Whether you are talking to a new recruit or a old Nam vet, they will all recall the Rifle Qualification Course. While i can’t attest to the other branches of service, the US Army has always relied on the 300 meter standard Rifle Qualification. This test required a Soldier to first shoot a 20rd magazine, from a concrete “foxhole,” at targets ranging from 25 meters to 300 meters. The Soldier then had to climb out of the foxhole, assume a unsupported prone firing position (laying on the ground), and again engage various targets from 25m to 300m, with a second 20rd mag. If I recall correctly, I think 34/40 was expert. If I shot below 38, I wanted to kill myself (very easy test for a young trooper with good eyes).
These tests were all done with iron sights. They were good for gauging how good our Soldiers would be shooting at targets in an open defence. However, as the global war on terror was shaping up, we began to see more and more urban combat. So, what about training, and testing, at CQB distances?

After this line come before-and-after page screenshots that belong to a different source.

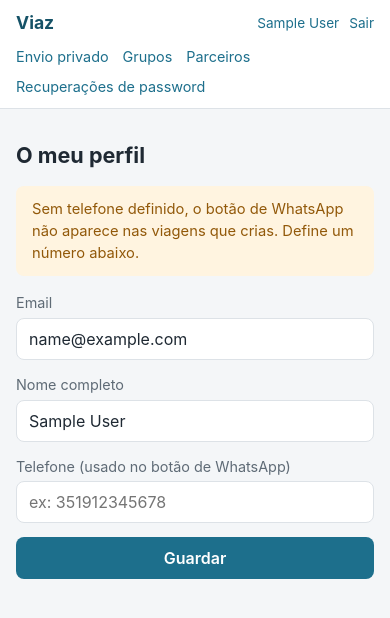
After one commit to JoGonPT/Viaz, a PHP site: page /profile.php in a window 390 px wide. The commit adds this page. Shown: the top 618 px of the page. Run offline with PHP 8.4, Linux system fonts and the light colour scheme; the visitor is signed in with stand-in values (Sample User, id 1).

Commit message:
Corrigir botao de WhatsApp em falta e adicionar pagina de perfil
private-trip-new.php nunca gravava created_by_user_id, por isso as
viagens criadas ali nunca mostravam "Criado por" nem o botao de
WhatsApp (que depende do telefone de quem criou).

Causa raiz mais ampla: nenhuma conta tinha telefone guardado e nao
havia forma de o definir. profile.php deixa qualquer utilizador
editar o proprio nome e telefone - sem isto preenchido, o botao de
WhatsApp continua sem aparecer (comportamento esperado, nao bug).
Link "Perfil" adicionado a navegacao antiga e ao header mobile-first.

```diff
--- a/public/private-trip-new.php
+++ b/public/private-trip-new.php
@@ -42,8 +42,8 @@ if ($_SERVER['REQUEST_METHOD'] === 'POST') {
 
             try {
                 $pdo->prepare(
-                    "INSERT INTO service_groups (client_id, origin, destination, scheduled_at, total_passengers, total_luggage, status)
-                     VALUES (:client_id, :origin, :destination, :scheduled_at, :passengers, :luggage, 'confirmed')"
+                    "INSERT INTO service_groups (client_id, origin, destination, scheduled_at, total_passengers, total_luggage, status, created_by_user_id)
+                     VALUES (:client_id, :origin, :destination, :scheduled_at, :passengers, :luggage, 'confirmed', :created_by)"
                 )->execute([
                     'client_id' => $clientId,
                     'origin' => $origin,
@@ -51,6 +51,7 @@ if ($_SERVER['REQUEST_METHOD'] === 'POST') {
                     'scheduled_at' => $scheduledAt,
                     'passengers' => $passengersCount,
                     'luggage' => $luggageCount,
+                    'created_by' => $_SESSION['user_id'],
                 ]);
                 $groupId = (int) $pdo->lastInsertId();
 
--- /dev/null
+++ b/public/profile.php
@@ -0,0 +1,75 @@
+<?php
+
+declare(strict_types=1);
+
+require_once __DIR__ . '/../config/config.php';
+
+use App\Auth;
+use App\Csrf;
+use App\Database;
+
+Auth::requireLogin();
+
+$pdo = Database::connection();
+
+$userStmt = $pdo->prepare('SELECT id, full_name, email, phone FROM users WHERE id = :id');
+$userStmt->execute(['id' => $_SESSION['user_id']]);
+$user = $userStmt->fetch();
+
+$errors = [];
+$success = false;
+
+if ($_SERVER['REQUEST_METHOD'] === 'POST') {
+    if (!Csrf::verify($_POST['csrf_token'] ?? null)) {
+        $errors[] = 'Sessão inválida, tente novamente.';
+    } else {
+        $fullName = trim($_POST['full_name'] ?? '');
+        $phone = trim($_POST['phone'] ?? '');
+
+        if ($fullName === '') {
+            $errors[] = 'O nome não pode estar vazio.';
+        }
+
+        if ($errors === []) {
+            $pdo->prepare('UPDATE users SET full_name = :full_name, phone = :phone WHERE id = :id')
+                ->execute([
+                    'full_name' => $fullName,
+                    'phone' => $phone !== '' ? $phone : null,
+                    'id' => $user['id'],
+                ]);
+
+            $user['full_name'] = $fullName;
+            $user['phone'] = $phone !== '' ? $phone : null;
+            $_SESSION['full_name'] = $fullName;
+            $success = true;
+        }
+    }
+}
+
+$pageTitle = 'O meu perfil';
+require __DIR__ . '/../views/header.php';
+?>
+    <h1>O meu perfil</h1>
+
+    <?php if ($success): ?>
+        <p class="alert alert-success">Perfil atualizado com sucesso.</p>
+    <?php endif; ?>
+
+    <?php foreach ($errors as $error): ?>
+        <p class="alert alert-error"><?= htmlspecialchars($error, ENT_QUOTES) ?></p>
+    <?php endforeach; ?>
+
+    <?php if (empty($user['phone'])): ?>
+        <p class="alert alert-warning">Sem telefone definido, o botão de WhatsApp não aparece nas viagens que crias. Define um número abaixo.</p>
+    <?php endif; ?>
+
+    <form method="post" action="/profile.php">
+        <input type="hidden" name="csrf_token" value="<?= htmlspecialchars(Csrf::token(), ENT_QUOTES) ?>">
+
+        <label>Email <input type="email" value="<?= htmlspecialchars($user['email'], ENT_QUOTES) ?>" disabled></label>
+        <label>Nome completo <input type="text" name="full_name" value="<?= htmlspecialchars($user['full_name'], ENT_QUOTES) ?>" required></label>
+        <label>Telefone (usado no botão de WhatsApp) <input type="tel" name="phone" value="<?= htmlspecialchars($user['phone'] ?? '', ENT_QUOTES) ?>" placeholder="ex: 351912345678"></label>
+
+        <button type="submit">Guardar</button>
+    </form>
+<?php require __DIR__ . '/../views/footer.php'; ?>
--- a/views/header-app.php
+++ b/views/header-app.php
@@ -35,7 +35,10 @@ $activeTab = $activeTab ?? '';
 <header class="sticky top-0 z-30 bg-white/90 backdrop-blur border-b border-slate-200 px-4 py-3 flex items-center justify-between">
     <h1 class="text-base font-semibold text-brand-700"><?= htmlspecialchars($pageTitle ?? 'Viaz', ENT_QUOTES) ?></h1>
     <?php if ($currentUser !== null): ?>
-        <a href="/logout.php" class="text-xs font-medium text-slate-400 active:text-slate-600">Sair</a>
+        <span class="flex items-center gap-3 text-xs font-medium text-slate-400">
+            <a href="/profile.php" class="active:text-slate-600">Perfil</a>
+            <a href="/logout.php" class="active:text-slate-600">Sair</a>
+        </span>
     <?php endif; ?>
 </header>
 <main class="px-3 pt-3 max-w-md mx-auto w-full">
--- a/views/header.php
+++ b/views/header.php
@@ -39,7 +39,7 @@ $currentUser = Auth::check() ? Auth::user() : null;
                 <?php endif; ?>
             </nav>
             <div class="topbar-user">
-                <span><?= htmlspecialchars($currentUser['full_name'], ENT_QUOTES) ?></span>
+                <a href="/profile.php"><?= htmlspecialchars($currentUser['full_name'], ENT_QUOTES) ?></a>
                 <a href="/logout.php">Sair</a>
             </div>
         </div>
```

Here we are, now 15 years later, still playing the same political games. There are quite a few different Carbine Tests out there. Some are good. Some, well, not so much.
In this video Rob takes us through what we call the “Mar Qual.” It is a standardized test, that T1G uses to gauge the shooting abilities of different operators (and whole units), prior to allowing them to go “Hot” into the live-fire shoot houses. It takes shooters through Standing/Kneeling/Prone, speed reloads, shooting on the move, and limited exposure shots (snaps). Rob has a little fun talking through how to properly score these targets. There are actually two different versions (male and female), but both have the same scoring areas. To run this test, each shooter will need 50rds of rifle (there is a pistol version also) and three paper targets. You’re wanting at least 80 points to pass this test.
Stages (so you don’t have to keep rewatching the video)
From 50m; 2rds Standing, 2rds Kneeling, 2rds Prone; against 1st paper target
From 50m, run to 25m, then 2rds standing and 2rds Kneeling
From 25m, 1rd snap to the face in 2 seconds
From 25m moving to the 15m; shooting while moving 2rds to chest
From 15m, 2rds hammered pair to chest in 2 seconds
From 15m moving to 10m, shooting while moving, failure drill
From 10m moving to 5m, shooting while moving, failure drill
Walk back to 7m; from 7m moving to 3m; shooting while moving, failure drill
Set up 2 new clean targets
From 50m; 2rds Standing on 1st target, speed reload, 2rds Kneeling on 2nd target
From 25m moving to 15m; shooting while moving, 2rds each target
From 15m; 2rds hammered pair on each target
From 15m moving to 10m, shooting while moving, 2rds each target
From 10m; 2rds hammered pair on each target
From 10m moving to 3m; shooting while moving, Box Drill
So, if you are looking for a new drill to add to your training plan, or you are just wanting to test your skill level against America’s finest, give this Carbine Qualification a try. It’s a great training tool.
Now, that said, do I think it should replace the Army’s standard 300 meter qual? No, I do not. Unfortunately, we are seeing our modern generation of warfighters becoming overly dependant on optic sights and only practicing at CQB distances. What good is having a rifle capable of precision shots at 400 meters, if our Soldiers are only proficient out to 25 meters? Don’t just train for your last battle; train for what might possibly be your next. That means mastering both CQB distances and open long distances. So, conquer them both.
This is the part where you push away from the computer. Go slap in a fresh mag, and try out this qual on your local rifle range. Then, come back and let us know how you did.